‘Piotrowska’s photographs draw on the tension prevailing between the contemporary and the unrelenting nature of art‘ Camera Austria
‘Piotrowska goes beyond any familiar observation about our changeable natures, to describe the essentially reactive nature of identity.‘ Paper Journal
‘Piotrowska’s images echo the same pervasive need to control and construct that I have found myself responding to our unique, contemporary chaos with … cohesive, thought-provoking, and absolutely beautiful.‘ Photo-eye
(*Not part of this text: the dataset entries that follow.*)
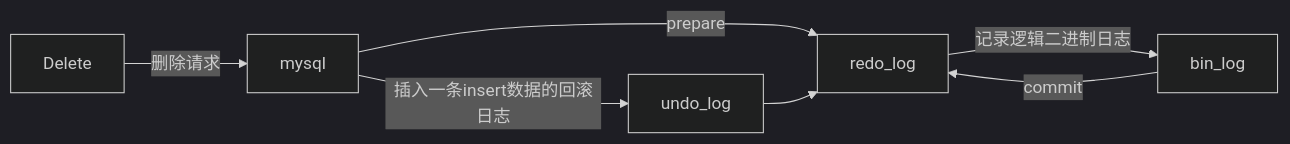
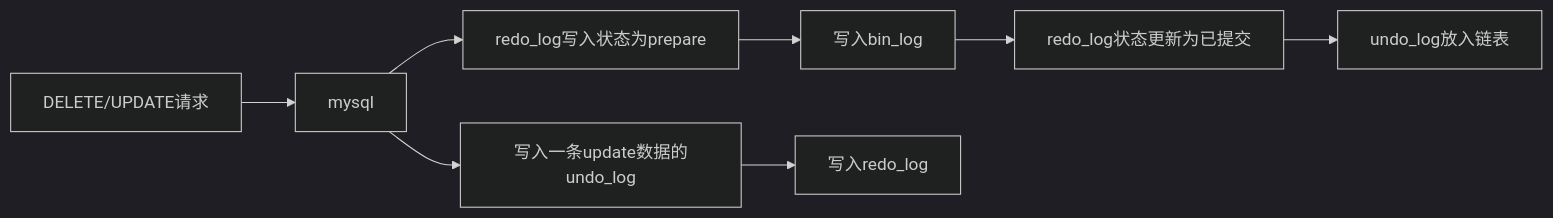
One commit to lwx-fly/review changed the fourth of 5 diagrams in mysql.md. Above: the diagram before and after it, drawn with Mermaid (dark theme). The commit also changed other lines of this file, not shown here.

````diff
--- a/mysql.md
+++ b/mysql.md
@@ -28,6 +25,6 @@
 ```mermaid
 graph LR;
-Delete--删除请求-->mysql   
-mysql--prepare-->redo_log--记录逻辑二进制日志-->bin_log--commit-->redo_log
-mysql--插入一条insert数据的回滚日志-->undo_log-->redo_log
+DELETE/UPDATE请求-->mysql   
+mysql-->redo_log写入状态为prepare-->写入bin_log-->redo_log状态更新为已提交-->undo_log放入链表
+mysql-->写入一条update数据的undo_log-->写入redo_log
 ```
````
The themes of protection, freedom and oppression appear consistently throughout Polish artist Joanna Piotrowska’s oeuvre. Through three photographic series, Stable Vices focuses on these notions to crystallise a spectrum of concerns that drive her work. One series is inspired by illustrated self-defence manuals and Psychology and Resistance by the feminist psychologist Carol Gilligan. Piotrowska appropriates the formulaic step-by-step approach of the manuals but instead of showing two people in contact, she photographs the (re-) actions of one woman in conflict with an unknown, absent subject. While Gilligan argues in her book that teenage girls risk losing their voice in patriarchal societies, Piotrowska seeks to re-present their agency in corporeal form, and indicates – through the invisible opponent – the underlying pressures they have to confront. A second series reveals precarious shelters made out of furniture and blankets, situated in domestic spaces. Sculptural in form, these temporary refuges nod to the children’s game of making houses at home, as if domestic space would not provide enough protection. The constructions also reference the makeshift ‘homes’ of homeless people. In a third series, Piotrowska focuses on cages and comparable spaces created for humans, drawing parallels between the lives of certain communities and animals, and the environments in which they live.
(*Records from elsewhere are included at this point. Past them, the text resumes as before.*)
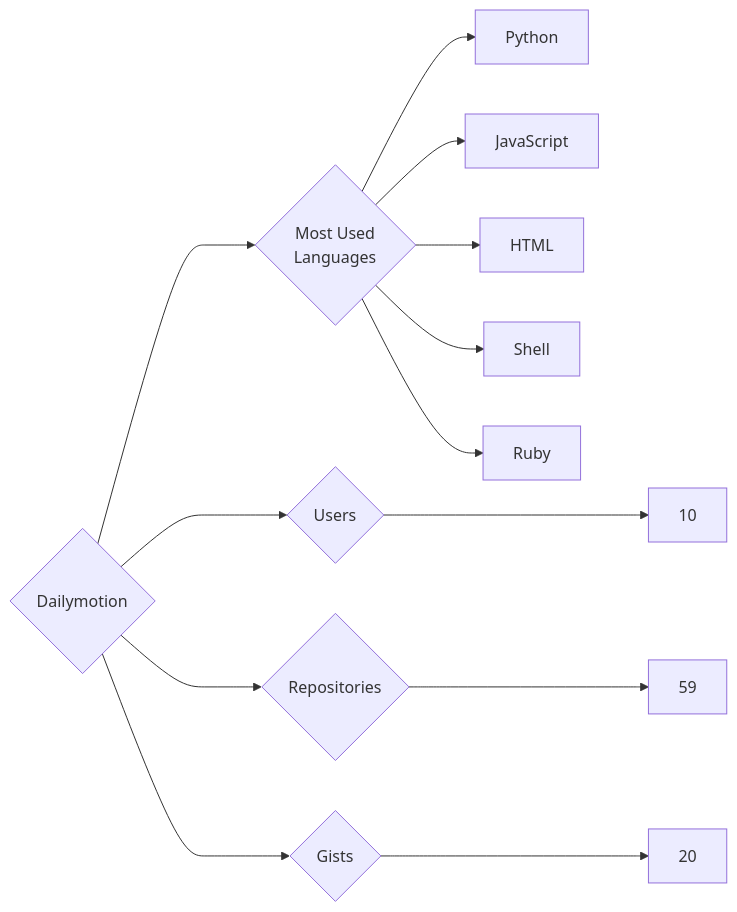
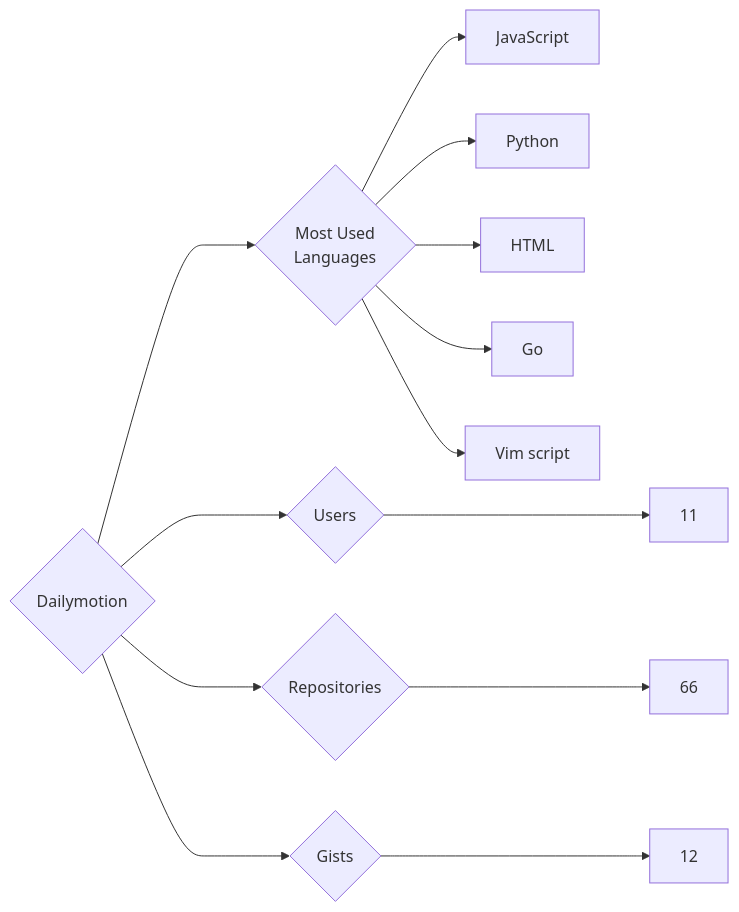
Before and after one commit to trickest/insiders: the diagram in targets/Dailymotion/README.md, drawn with Mermaid. The commit also changed 838 other files, not shown here.

````diff
--- a/targets/Dailymotion/README.md
+++ b/targets/Dailymotion/README.md
@@ -3,13 +3,13 @@
 ```mermaid
 graph LR
 COMPANY_NAME{Dailymotion}
-COMPANY_NAME ---> U{Users} ---> UN[10]
-COMPANY_NAME ---> R{Repositories} ---> RN[59]
-COMPANY_NAME ---> G{Gists} ---> GN[20]
+COMPANY_NAME ---> U{Users} ---> UN[11]
+COMPANY_NAME ---> R{Repositories} ---> RN[66]
+COMPANY_NAME ---> G{Gists} ---> GN[12]
 COMPANY_NAME ---> ML{Most Used<br>Languages}
+ML --> JavaScript[JavaScript]
 ML --> Python[Python]
-ML --> JavaScript[JavaScript]
 ML --> HTML[HTML]
-ML --> Shell[Shell]
-ML --> Ruby[Ruby]
+ML --> Go[Go]
+ML --> Vim_script[Vim script]
 ```
````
The book includes essays from Sara De Chiara, Joanna Bednarek and Dorota Masłowska.